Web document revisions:
——————

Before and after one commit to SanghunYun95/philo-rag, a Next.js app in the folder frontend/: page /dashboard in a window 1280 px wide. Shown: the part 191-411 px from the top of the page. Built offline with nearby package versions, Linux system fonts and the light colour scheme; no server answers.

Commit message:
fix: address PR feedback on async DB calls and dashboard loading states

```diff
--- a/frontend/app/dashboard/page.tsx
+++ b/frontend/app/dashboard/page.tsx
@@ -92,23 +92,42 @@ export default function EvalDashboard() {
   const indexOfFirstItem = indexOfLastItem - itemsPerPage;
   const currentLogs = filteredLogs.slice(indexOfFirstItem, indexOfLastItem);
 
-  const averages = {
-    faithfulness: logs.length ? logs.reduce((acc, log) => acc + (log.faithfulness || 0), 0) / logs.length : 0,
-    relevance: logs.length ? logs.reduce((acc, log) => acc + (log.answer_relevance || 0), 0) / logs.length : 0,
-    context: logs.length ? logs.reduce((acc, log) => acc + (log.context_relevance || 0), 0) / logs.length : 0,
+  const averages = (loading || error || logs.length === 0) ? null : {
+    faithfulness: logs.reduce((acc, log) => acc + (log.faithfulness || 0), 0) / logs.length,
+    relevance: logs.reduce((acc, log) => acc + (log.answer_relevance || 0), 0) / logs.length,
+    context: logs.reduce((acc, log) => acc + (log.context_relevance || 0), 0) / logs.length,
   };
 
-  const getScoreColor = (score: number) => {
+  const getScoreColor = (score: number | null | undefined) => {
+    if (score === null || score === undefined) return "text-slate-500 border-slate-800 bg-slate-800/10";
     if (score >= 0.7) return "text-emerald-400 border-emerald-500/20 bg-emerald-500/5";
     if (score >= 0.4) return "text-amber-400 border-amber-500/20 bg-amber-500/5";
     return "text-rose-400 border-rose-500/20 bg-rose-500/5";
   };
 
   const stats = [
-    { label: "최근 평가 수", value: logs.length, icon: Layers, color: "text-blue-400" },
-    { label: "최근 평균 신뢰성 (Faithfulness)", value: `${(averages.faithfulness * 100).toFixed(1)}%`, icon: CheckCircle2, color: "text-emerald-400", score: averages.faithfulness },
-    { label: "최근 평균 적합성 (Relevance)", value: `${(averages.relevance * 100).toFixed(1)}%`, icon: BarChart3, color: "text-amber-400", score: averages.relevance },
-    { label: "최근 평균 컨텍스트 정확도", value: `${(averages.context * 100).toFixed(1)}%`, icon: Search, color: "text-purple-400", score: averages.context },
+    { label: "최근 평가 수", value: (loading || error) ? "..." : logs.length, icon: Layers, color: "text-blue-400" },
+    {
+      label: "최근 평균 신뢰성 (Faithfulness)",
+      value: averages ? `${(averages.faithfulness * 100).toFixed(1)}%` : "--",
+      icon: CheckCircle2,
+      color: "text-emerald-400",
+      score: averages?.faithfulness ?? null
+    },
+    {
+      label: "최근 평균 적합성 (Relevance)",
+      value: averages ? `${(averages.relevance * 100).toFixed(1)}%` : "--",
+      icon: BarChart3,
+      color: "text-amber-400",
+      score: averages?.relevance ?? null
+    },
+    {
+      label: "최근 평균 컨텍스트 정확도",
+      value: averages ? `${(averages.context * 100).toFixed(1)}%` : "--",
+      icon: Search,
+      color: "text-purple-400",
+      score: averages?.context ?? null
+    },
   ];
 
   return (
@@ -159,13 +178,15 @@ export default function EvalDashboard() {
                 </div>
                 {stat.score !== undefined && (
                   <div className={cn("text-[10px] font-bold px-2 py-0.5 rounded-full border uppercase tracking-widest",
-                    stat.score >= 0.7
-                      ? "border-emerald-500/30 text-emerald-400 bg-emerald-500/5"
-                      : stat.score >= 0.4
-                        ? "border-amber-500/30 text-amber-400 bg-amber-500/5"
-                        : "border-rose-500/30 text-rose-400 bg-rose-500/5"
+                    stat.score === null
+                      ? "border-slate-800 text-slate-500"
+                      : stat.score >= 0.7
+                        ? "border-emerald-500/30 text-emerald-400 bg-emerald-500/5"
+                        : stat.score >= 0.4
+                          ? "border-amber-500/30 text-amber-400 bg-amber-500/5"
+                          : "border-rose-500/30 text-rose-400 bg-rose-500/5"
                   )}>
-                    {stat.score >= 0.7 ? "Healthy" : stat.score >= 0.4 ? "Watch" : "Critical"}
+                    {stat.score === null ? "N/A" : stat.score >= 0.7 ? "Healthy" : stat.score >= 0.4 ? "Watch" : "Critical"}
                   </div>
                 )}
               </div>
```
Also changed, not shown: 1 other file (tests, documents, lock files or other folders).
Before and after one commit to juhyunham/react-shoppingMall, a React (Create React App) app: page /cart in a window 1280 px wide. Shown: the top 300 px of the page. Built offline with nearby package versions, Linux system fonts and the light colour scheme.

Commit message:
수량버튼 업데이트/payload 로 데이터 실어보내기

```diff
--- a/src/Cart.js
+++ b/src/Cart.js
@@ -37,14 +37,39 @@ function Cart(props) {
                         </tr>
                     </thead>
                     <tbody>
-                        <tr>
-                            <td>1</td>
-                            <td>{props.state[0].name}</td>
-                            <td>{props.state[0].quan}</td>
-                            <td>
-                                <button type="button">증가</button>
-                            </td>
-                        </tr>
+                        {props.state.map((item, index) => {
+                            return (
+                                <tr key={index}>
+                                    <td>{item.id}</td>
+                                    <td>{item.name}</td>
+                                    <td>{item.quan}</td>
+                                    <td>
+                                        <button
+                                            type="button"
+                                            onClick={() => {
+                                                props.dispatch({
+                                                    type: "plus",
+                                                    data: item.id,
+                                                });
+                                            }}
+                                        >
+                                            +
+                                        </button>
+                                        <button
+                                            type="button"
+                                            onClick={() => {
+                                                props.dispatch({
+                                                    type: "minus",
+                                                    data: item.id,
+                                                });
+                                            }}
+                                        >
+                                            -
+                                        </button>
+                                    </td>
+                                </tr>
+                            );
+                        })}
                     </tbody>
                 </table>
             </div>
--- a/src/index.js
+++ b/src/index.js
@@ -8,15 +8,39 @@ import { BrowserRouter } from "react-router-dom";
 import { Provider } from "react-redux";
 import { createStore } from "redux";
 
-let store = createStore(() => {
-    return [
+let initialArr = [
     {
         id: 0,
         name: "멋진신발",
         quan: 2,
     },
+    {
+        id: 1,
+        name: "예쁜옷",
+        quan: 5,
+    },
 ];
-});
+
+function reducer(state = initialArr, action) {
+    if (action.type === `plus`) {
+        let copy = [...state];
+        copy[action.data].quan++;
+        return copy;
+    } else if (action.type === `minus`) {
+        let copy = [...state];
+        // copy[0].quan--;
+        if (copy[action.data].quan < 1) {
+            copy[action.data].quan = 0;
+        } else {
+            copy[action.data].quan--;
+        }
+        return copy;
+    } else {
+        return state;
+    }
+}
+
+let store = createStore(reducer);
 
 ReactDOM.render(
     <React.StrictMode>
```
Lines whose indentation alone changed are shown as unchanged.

——————

Task to carry out.
Wherever the string "quan" appears in a line of the records above, copy that line.

Answer to this task.
-                            <td>{props.state[0].quan}</td>
+                                    <td>{item.quan}</td>
         quan: 2,
+        quan: 5,
+        copy[action.data].quan++;
+        // copy[0].quan--;
+        if (copy[action.data].quan < 1) {
+            copy[action.data].quan = 0;
+            copy[action.data].quan--;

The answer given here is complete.